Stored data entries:
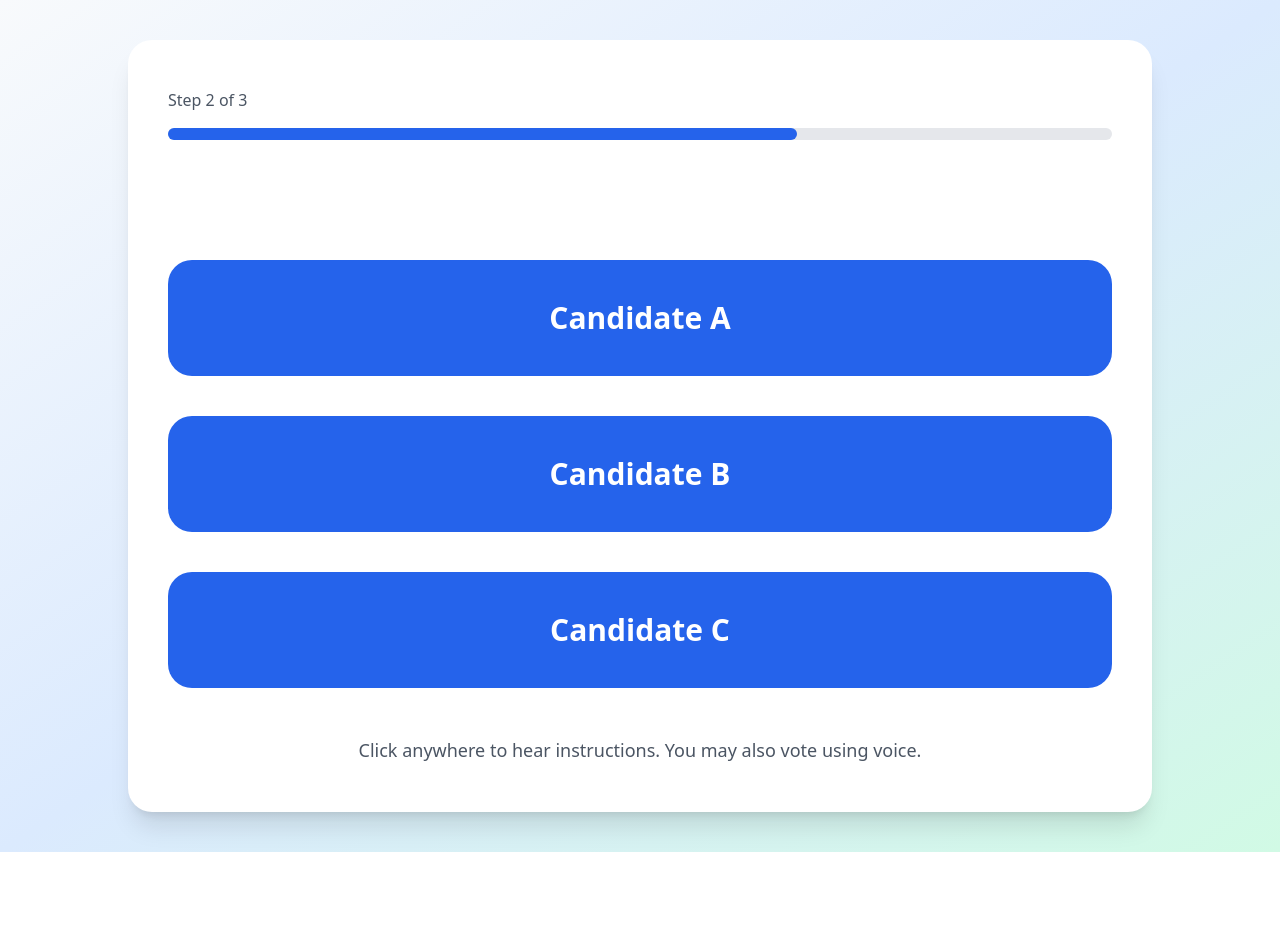
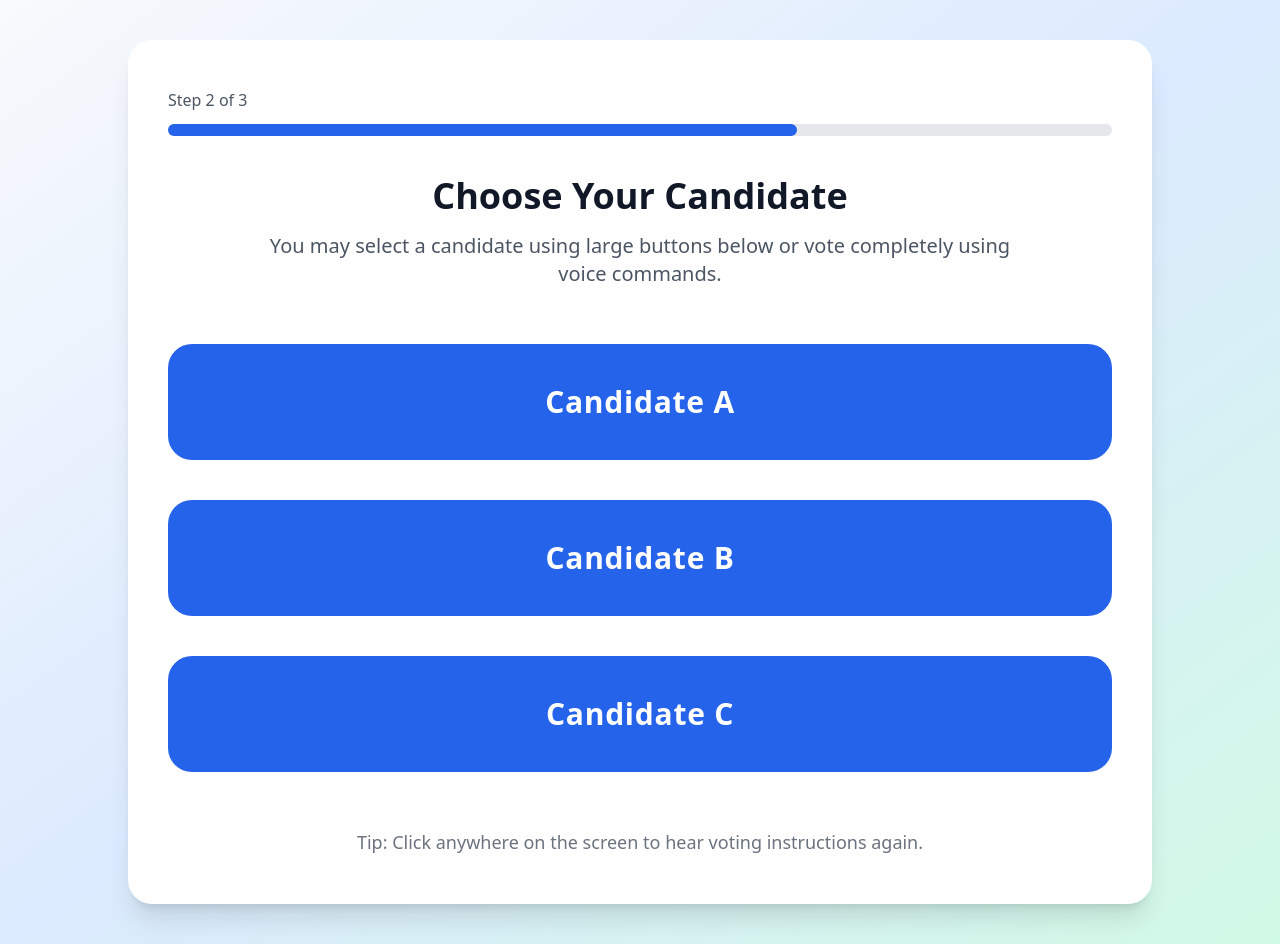
Before and after one commit to ByteQuest-2025/GFGBQ-Team-vibe123, a React app in the folder frontend/: page /vote in a window 1280 px wide. Before the commit the page ends 852 px from the top, so only its background shows below. Built offline with nearby package versions, Linux system fonts and the light colour scheme; the HTML template or start-up script is replaced by a standard one.

Commit message:
Improve visual hierarchy and styling for visually challenged candidate selection page

```diff
--- a/frontend/src/pages/Vote.jsx
+++ b/frontend/src/pages/Vote.jsx
@@ -31,14 +31,12 @@ export default function Vote() {
   ================================= */
   const speak = (text, onEnd) => {
     if (!window.speechSynthesis) return;
+
     window.speechSynthesis.cancel();
-
     const utterance = new SpeechSynthesisUtterance(text);
     utterance.rate = 0.85;
 
-    if (onEnd) {
-      utterance.onend = onEnd;
-    }
+    if (onEnd) utterance.onend = onEnd;
 
     window.speechSynthesis.speak(utterance);
   };
@@ -63,7 +61,7 @@ export default function Vote() {
       const transcript =
         e.results[e.results.length - 1][0].transcript.toLowerCase();
 
-      /* ---------- CONTROL COMMANDS ---------- */
+      // Control commands
       if (transcript.includes("repeat")) {
         recognition.stop();
         hasSpokenInstructions.current = false;
@@ -81,7 +79,7 @@ export default function Vote() {
         return;
       }
 
-      /* ---------- CANDIDATE SELECTION ---------- */
+      // Candidate selection
       if (listeningForCandidate.current) {
         for (const c of candidates) {
           if (c.keywords.some((k) => transcript.includes(k))) {
@@ -139,10 +137,13 @@ export default function Vote() {
       tabIndex={0}
       onClick={handleInteraction}
       onKeyDown={handleInteraction}
-      aria-label="Candidate selection screen for visually challenged users. Click anywhere for voice instructions."
+      aria-label="Candidate selection screen. Click anywhere for voice instructions."
     >
+      {/* MAIN CONTAINER */}
       <section className="max-w-5xl mx-auto bg-white rounded-3xl shadow-xl px-10 py-12">
-        <p className="text-base font-medium text-gray-600 mb-4">
+
+        {/* STEP + PROGRESS */}
+        <p className="text-base font-medium text-gray-600 mb-3">
           Step 2 of 3
         </p>
 
@@ -150,11 +151,18 @@ export default function Vote() {
           <div className="h-3 w-2/3 bg-blue-600 rounded-full"></div>
         </div>
 
-        <h1 className="text-4xl font-bold text-center mb-10">
-          Select Your Candidate
+        {/* TITLE */}
+        <h1 className="text-4xl font-bold text-center text-gray-900 mb-4">
+          Choose Your Candidate
         </h1>
 
-        {/* LARGE BUTTONS FOR LOW VISION */}
+        {/* SUBTITLE */}
+        <p className="text-xl text-center text-gray-600 mb-14 max-w-3xl mx-auto">
+          You may select a candidate using large buttons below or vote
+          completely using voice commands.
+        </p>
+
+        {/* LARGE CANDIDATE BUTTONS */}
         <div className="flex flex-col gap-10">
           {candidates.map((c) => (
             <button
@@ -166,8 +174,9 @@ export default function Vote() {
               }
               className="w-full py-10 px-8 rounded-3xl
                          bg-blue-600 text-white
-                         text-3xl font-bold
-                         focus:outline-none focus:ring-8 focus:ring-blue-300"
+                         text-3xl font-bold tracking-wide
+                         focus:outline-none focus:ring-8 focus:ring-blue-300
+                         hover:bg-blue-700 transition"
               aria-label={`Select ${c.name}`}
             >
               {c.name}
@@ -175,8 +184,9 @@ export default function Vote() {
           ))}
         </div>
 
-        <p className="mt-12 text-lg text-gray-600 text-center">
-          Click anywhere to hear instructions. You may also vote using voice.
+        {/* FOOT NOTE */}
+        <p className="mt-14 text-lg text-gray-500 text-center">
+          Tip: Click anywhere on the screen to hear voting instructions again.
         </p>
       </section>
     </div>
```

**About this task**
A faithful copy of every record is needed here. Leave the images out of it.

**Result of the task**
Before and after one commit to ByteQuest-2025/GFGBQ-Team-vibe123, a React app in the folder frontend/: page /vote in a window 1280 px wide. Before the commit the page ends 852 px from the top, so only its background shows below. Built offline with nearby package versions, Linux system fonts and the light colour scheme; the HTML template or start-up script is replaced by a standard one.

Commit message:
Improve visual hierarchy and styling for visually challenged candidate selection page

```diff
--- a/frontend/src/pages/Vote.jsx
+++ b/frontend/src/pages/Vote.jsx
@@ -31,14 +31,12 @@ export default function Vote() {
   ================================= */
   const speak = (text, onEnd) => {
     if (!window.speechSynthesis) return;
+
     window.speechSynthesis.cancel();
-
     const utterance = new SpeechSynthesisUtterance(text);
     utterance.rate = 0.85;
 
-    if (onEnd) {
-      utterance.onend = onEnd;
-    }
+    if (onEnd) utterance.onend = onEnd;
 
     window.speechSynthesis.speak(utterance);
   };
@@ -63,7 +61,7 @@ export default function Vote() {
       const transcript =
         e.results[e.results.length - 1][0].transcript.toLowerCase();
 
-      /* ---------- CONTROL COMMANDS ---------- */
+      // Control commands
       if (transcript.includes("repeat")) {
         recognition.stop();
         hasSpokenInstructions.current = false;
@@ -81,7 +79,7 @@ export default function Vote() {
         return;
       }
 
-      /* ---------- CANDIDATE SELECTION ---------- */
+      // Candidate selection
       if (listeningForCandidate.current) {
         for (const c of candidates) {
           if (c.keywords.some((k) => transcript.includes(k))) {
@@ -139,10 +137,13 @@ export default function Vote() {
       tabIndex={0}
       onClick={handleInteraction}
       onKeyDown={handleInteraction}
-      aria-label="Candidate selection screen for visually challenged users. Click anywhere for voice instructions."
+      aria-label="Candidate selection screen. Click anywhere for voice instructions."
     >
+      {/* MAIN CONTAINER */}
       <section className="max-w-5xl mx-auto bg-white rounded-3xl shadow-xl px-10 py-12">
-        <p className="text-base font-medium text-gray-600 mb-4">
+
+        {/* STEP + PROGRESS */}
+        <p className="text-base font-medium text-gray-600 mb-3">
           Step 2 of 3
         </p>
 
@@ -150,11 +151,18 @@ export default function Vote() {
           <div className="h-3 w-2/3 bg-blue-600 rounded-full"></div>
         </div>
 
-        <h1 className="text-4xl font-bold text-center mb-10">
-          Select Your Candidate
+        {/* TITLE */}
+        <h1 className="text-4xl font-bold text-center text-gray-900 mb-4">
+          Choose Your Candidate
         </h1>
 
-        {/* LARGE BUTTONS FOR LOW VISION */}
+        {/* SUBTITLE */}
+        <p className="text-xl text-center text-gray-600 mb-14 max-w-3xl mx-auto">
+          You may select a candidate using large buttons below or vote
+          completely using voice commands.
+        </p>
+
+        {/* LARGE CANDIDATE BUTTONS */}
         <div className="flex flex-col gap-10">
           {candidates.map((c) => (
             <button
@@ -166,8 +174,9 @@ export default function Vote() {
               }
               className="w-full py-10 px-8 rounded-3xl
                          bg-blue-600 text-white
-                         text-3xl font-bold
-                         focus:outline-none focus:ring-8 focus:ring-blue-300"
+                         text-3xl font-bold tracking-wide
+                         focus:outline-none focus:ring-8 focus:ring-blue-300
+                         hover:bg-blue-700 transition"
               aria-label={`Select ${c.name}`}
             >
               {c.name}
@@ -175,8 +184,9 @@ export default function Vote() {
           ))}
         </div>
 
-        <p className="mt-12 text-lg text-gray-600 text-center">
-          Click anywhere to hear instructions. You may also vote using voice.
+        {/* FOOT NOTE */}
+        <p className="mt-14 text-lg text-gray-500 text-center">
+          Tip: Click anywhere on the screen to hear voting instructions again.
         </p>
       </section>
     </div>
```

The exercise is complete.